Designed by Fabiano Ravaglia, Liebert Rodrigues, Vinícius Philot, Fernanda Marx, Tiago Mendonça, and Karen Novaes, the DAF: Designing for Adaptable Futures competition proposal focuses on expansion and flexibility to create a new way of thinking about Brazilian social housing. Based on practices developed by the low-income residents of the social housings of Rio, the team objective is to formulate a set of strategies that could enable and encourage the expansion of housing but in a neatly way. By taking advantage of the existing structure and implantation and inside the constructive knowledge of the population, this will allow the enlargement when it suits them. More images and architects’ description after the break.
Built in the late 19th century, the first favela of Rio de Janeiro emerged and reproduced as a poor housing model of Brazilian cities until nowadays. The expansion of these informal agglomerations for low-income people began in central areas close to work place, reaching the urban limits. In mid-20th century, Brazilian government adopted a policy of favelas “clearance” in valued areas of Rio de Janeiro, moving the residents to news housing estates on the outskirts of the city.
These static units were clearly built in order to keep its inhabitants far from the main urban centers, many times isolating them over urban limits. These buildings were meant to be a final model for housing issues all over the country, a symbol of how favelas can be cleared with strategic housing. However, the model fails in every single way. People will keep building home attachments on their own: it’s not something that can be stopped by static housing. It’s more than an habit, it’s a cultural need deeply rooted into their heads.
Case Study: PAC Manguinhos
The team concentrated the study of viability for expansions in social housings built by the project PAC-Manguinhos, in Rio de Janeiro.

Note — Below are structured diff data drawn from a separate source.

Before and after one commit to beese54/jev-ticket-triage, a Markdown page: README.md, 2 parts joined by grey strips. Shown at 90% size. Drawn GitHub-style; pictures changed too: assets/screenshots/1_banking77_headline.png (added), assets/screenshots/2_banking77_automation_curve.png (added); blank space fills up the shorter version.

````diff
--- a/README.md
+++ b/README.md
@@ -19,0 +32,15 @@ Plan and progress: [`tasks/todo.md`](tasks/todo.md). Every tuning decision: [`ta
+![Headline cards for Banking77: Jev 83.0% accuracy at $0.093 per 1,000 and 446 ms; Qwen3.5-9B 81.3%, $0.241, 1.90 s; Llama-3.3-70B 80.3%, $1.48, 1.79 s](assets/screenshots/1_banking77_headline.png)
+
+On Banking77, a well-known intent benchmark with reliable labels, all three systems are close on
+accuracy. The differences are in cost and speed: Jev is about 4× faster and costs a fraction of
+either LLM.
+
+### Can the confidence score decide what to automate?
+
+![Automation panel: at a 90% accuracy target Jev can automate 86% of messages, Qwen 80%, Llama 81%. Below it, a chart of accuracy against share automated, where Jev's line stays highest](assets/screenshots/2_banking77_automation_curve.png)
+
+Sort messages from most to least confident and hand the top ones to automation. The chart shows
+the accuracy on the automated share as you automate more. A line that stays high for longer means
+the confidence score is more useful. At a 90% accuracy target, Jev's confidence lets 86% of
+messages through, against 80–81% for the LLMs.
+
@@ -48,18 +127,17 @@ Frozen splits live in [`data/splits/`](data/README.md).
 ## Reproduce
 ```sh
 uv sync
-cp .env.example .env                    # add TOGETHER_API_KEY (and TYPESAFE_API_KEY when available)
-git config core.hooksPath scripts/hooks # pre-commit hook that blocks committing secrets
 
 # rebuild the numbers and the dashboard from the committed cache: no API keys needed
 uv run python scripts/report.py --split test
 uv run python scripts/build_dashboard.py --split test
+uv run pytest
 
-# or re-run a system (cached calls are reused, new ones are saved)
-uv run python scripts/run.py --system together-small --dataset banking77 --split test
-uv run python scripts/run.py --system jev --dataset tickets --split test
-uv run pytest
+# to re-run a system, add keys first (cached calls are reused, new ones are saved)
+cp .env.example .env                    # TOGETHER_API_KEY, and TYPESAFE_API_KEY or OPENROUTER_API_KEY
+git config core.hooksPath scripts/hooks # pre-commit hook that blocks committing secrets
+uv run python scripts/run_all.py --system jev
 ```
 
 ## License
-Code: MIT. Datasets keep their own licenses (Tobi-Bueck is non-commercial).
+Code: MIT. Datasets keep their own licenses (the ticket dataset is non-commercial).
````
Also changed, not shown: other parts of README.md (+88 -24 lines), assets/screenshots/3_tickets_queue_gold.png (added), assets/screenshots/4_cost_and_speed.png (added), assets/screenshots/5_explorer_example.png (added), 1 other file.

Released in 2008 by the federal government, the program proposes advances of urban work for the region that includes health, education, entertainment, transport and habitation areas. Manguinhos social housing units received people from favelas nearby, with the promise of better living conditions. However, several complaints about the size of the units and the precariousness of the built execution did not take long time to appear in the media. It didn’t take long for newspapers to be blown with pictures of hand-made transformations in Manguinho’s units. These mutations show exactly how inhabitants’ needs were never considered.
Overall renovation takes basic questions as security to another level, increasing life quality and improving everyone’s lives. Terrace expansions are also used for clean energy generation, making another step into the community’s sustainability. New terraces also issue water collection and treatment systems, utilizing it again through the building. They’re also a big laundry place, concentrating functions that can’t exist in the housing units of Manguinhos because of their small area. The intention of this work is to recognize the legitimacy of usual favela interventions and propose to rationalize these expansions in terms of construction and ensure to the residents a better living condition regarding to natural lighting and ventilation of the additions made.

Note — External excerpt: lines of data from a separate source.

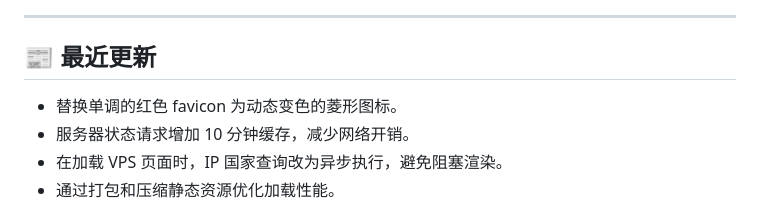
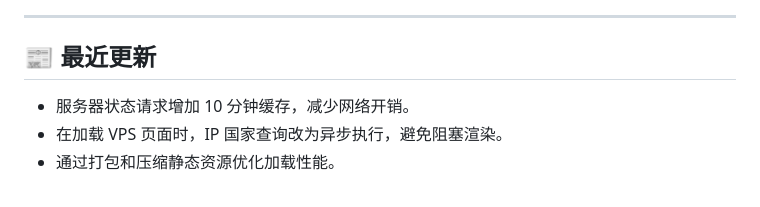
Before and after one commit to podcctv/vps-value-calculator, a Markdown page: README.md, the part around the change. Rendered like a GitHub page.

```diff
--- a/README.md
+++ b/README.md
@@ -21,7 +21,6 @@ Another VPS value calculation
 
 ## 📰 最近更新
 
-* 替换单调的红色 favicon 为动态变色的菱形图标。
 * 服务器状态请求增加 10 分钟缓存，减少网络开销。
 * 在加载 VPS 页面时，IP 国家查询改为异步执行，避免阻塞渲染。
 * 通过打包和压缩静态资源优化加载性能。
```
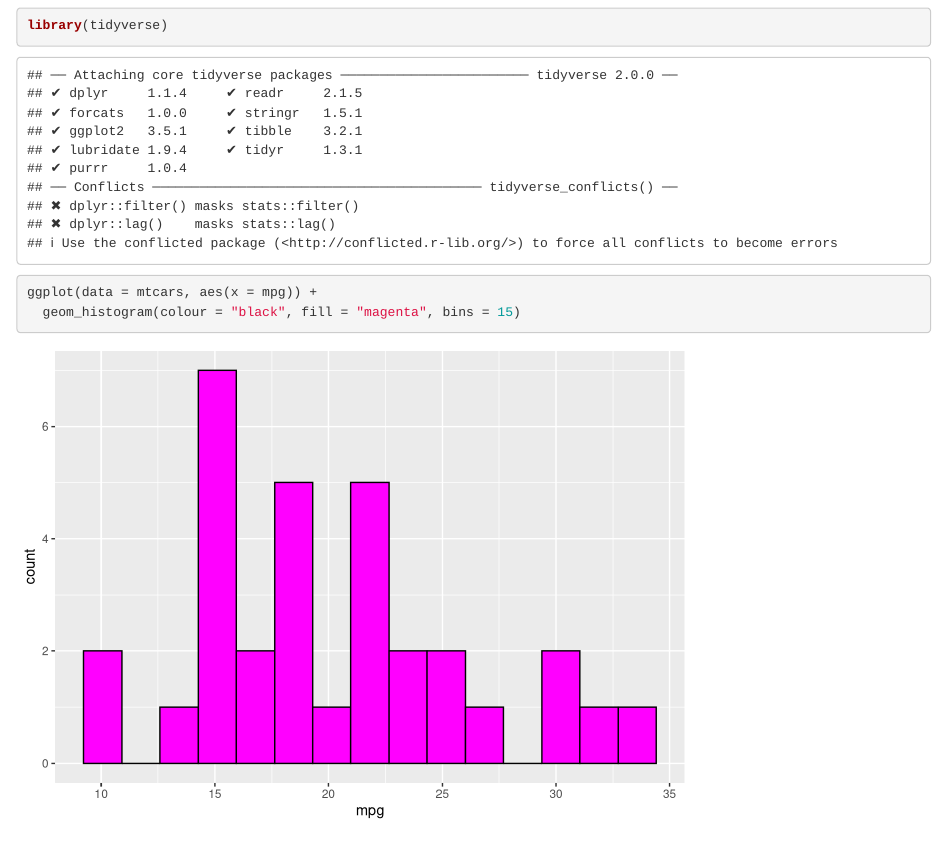
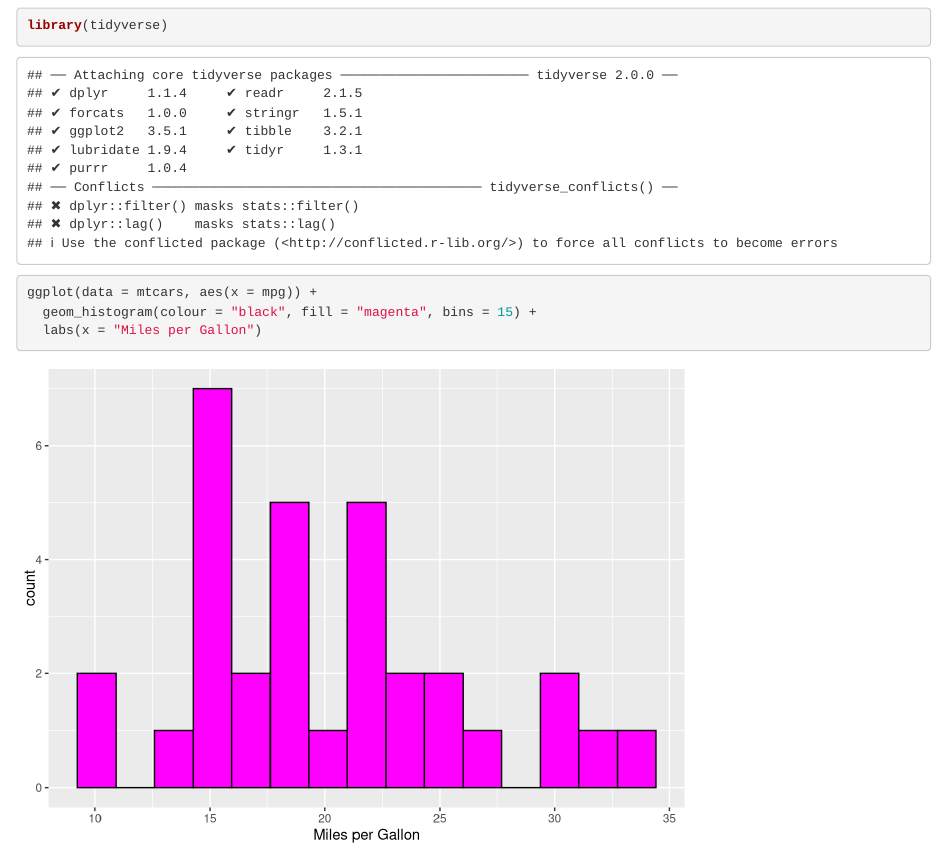
Before and after one commit to tessdowning/ClassPrep2, an R Markdown document (intro_to_github_push.Rmd): the page in a window 1100 px wide, from 100 px down. Rendered offline with R 4.5, knitr and Pandoc, with nearby package versions.

Commit message:
added x axis label

````diff
--- a/intro_to_github_push.Rmd
+++ b/intro_to_github_push.Rmd
@@ -14,5 +14,6 @@ library(tidyverse)
 
 ```{r}
 ggplot(data = mtcars, aes(x = mpg)) +
-  geom_histogram(colour = "black", fill = "magenta", bins = 15)
+  geom_histogram(colour = "black", fill = "magenta", bins = 15) +
+  labs(x = "Miles per Gallon")
 ```
````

Our intervention aims to present a range of possibilities for expansion to meet those needs which corresponds to a flexible use of the space that is characteristic of favelas. As self construction is technically stopped, there’s a more accurate use of construction material and workforce, and consequently a greener use of city infrastructure – since nowadays there’s no way of planning this organic growth and everyone end up paying for it, both in money and life quality. Rationalizing inputs is one of the biggest anchors of sustainable growth, and we could be one step ahead of it just by implementing this new expansion model.
Team: Fabiano Ravaglia, Liebert Rodrigues, Vinícius Philot, Fernanda Marx, Tiago Mendonça, Karen Novaes Location: Rio de Janeiro, Brazil Competition: DAF: Designing for Adaptable Futures Project Area: 23.000,00 m² Competition Status: shortlisted